INFORMATION GIVEN Start Marker

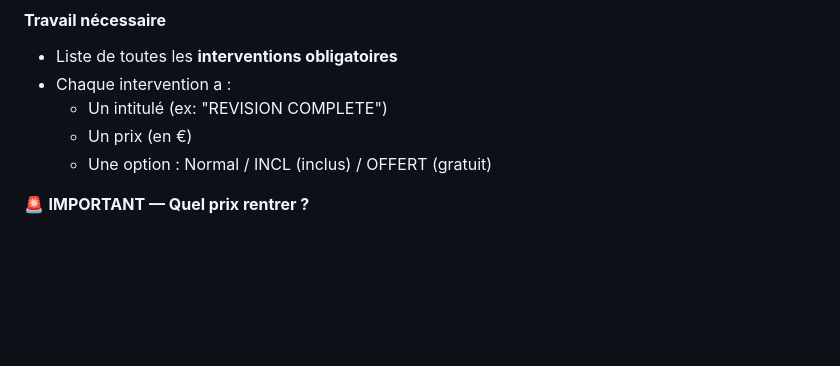
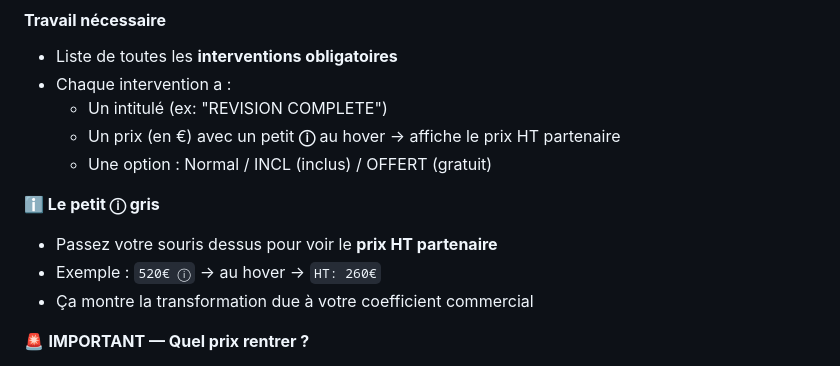
Before and after one commit to CamargAqua/DouxDevis, a Markdown page: GUIDE_UTILISATEUR.md, the part around the change. Rendered like a GitHub page; blank space fills up the shorter version.

Commit message:
docs: add tooltip explanation to user guide
- Explain the small ⓘ icon and what it shows on hover
- Clarify that it displays the partner HT price
- Provide example: '520€ ⓘ' → hover → 'HT: 260€'
- Explain it shows the transformation from HT to final price
- Help users understand the coefficient relationship

Co-Authored-By: Claude Haiku 4.5 <noreply@anthropic.com>

```diff
--- a/GUIDE_UTILISATEUR.md
+++ b/GUIDE_UTILISATEUR.md
@@ -58,8 +58,13 @@ L'outil vous affiche une page "**Vérification & ajustement**" où vous pouvez r
 - Liste de toutes les **interventions obligatoires**
 - Chaque intervention a :
   - Un intitulé (ex: "REVISION COMPLETE")
-  - Un prix (en €)
+  - Un prix (en €) avec un petit **ⓘ** au hover → affiche le prix HT partenaire
   - Une option : Normal / INCL (inclus) / OFFERT (gratuit)
+
+**ℹ️ Le petit ⓘ gris**
+- Passez votre souris dessus pour voir le **prix HT partenaire**
+- Exemple : `520€ ⓘ` → au hover → `HT: 260€`
+- Ça montre la transformation due à votre coefficient commercial
 
 🚨 **IMPORTANT — Quel prix rentrer ?**
 - **Rentrez TOUJOURS le prix HT du partenaire**, tel qu'indiqué dans son devis
```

INFORMATION GIVEN End Marker

» **INSTRUCTIONS TO FOLLOW**
Return the lines exactly as they stand, from the start of the entries through the line holding "- Clarify that"; omit the pictures.

» **ANSWER AREA**
Before and after one commit to CamargAqua/DouxDevis, a Markdown page: GUIDE_UTILISATEUR.md, the part around the change. Rendered like a GitHub page; blank space fills up the shorter version.

Commit message:
docs: add tooltip explanation to user guide
- Explain the small ⓘ icon and what it shows on hover
- Clarify that it displays the partner HT price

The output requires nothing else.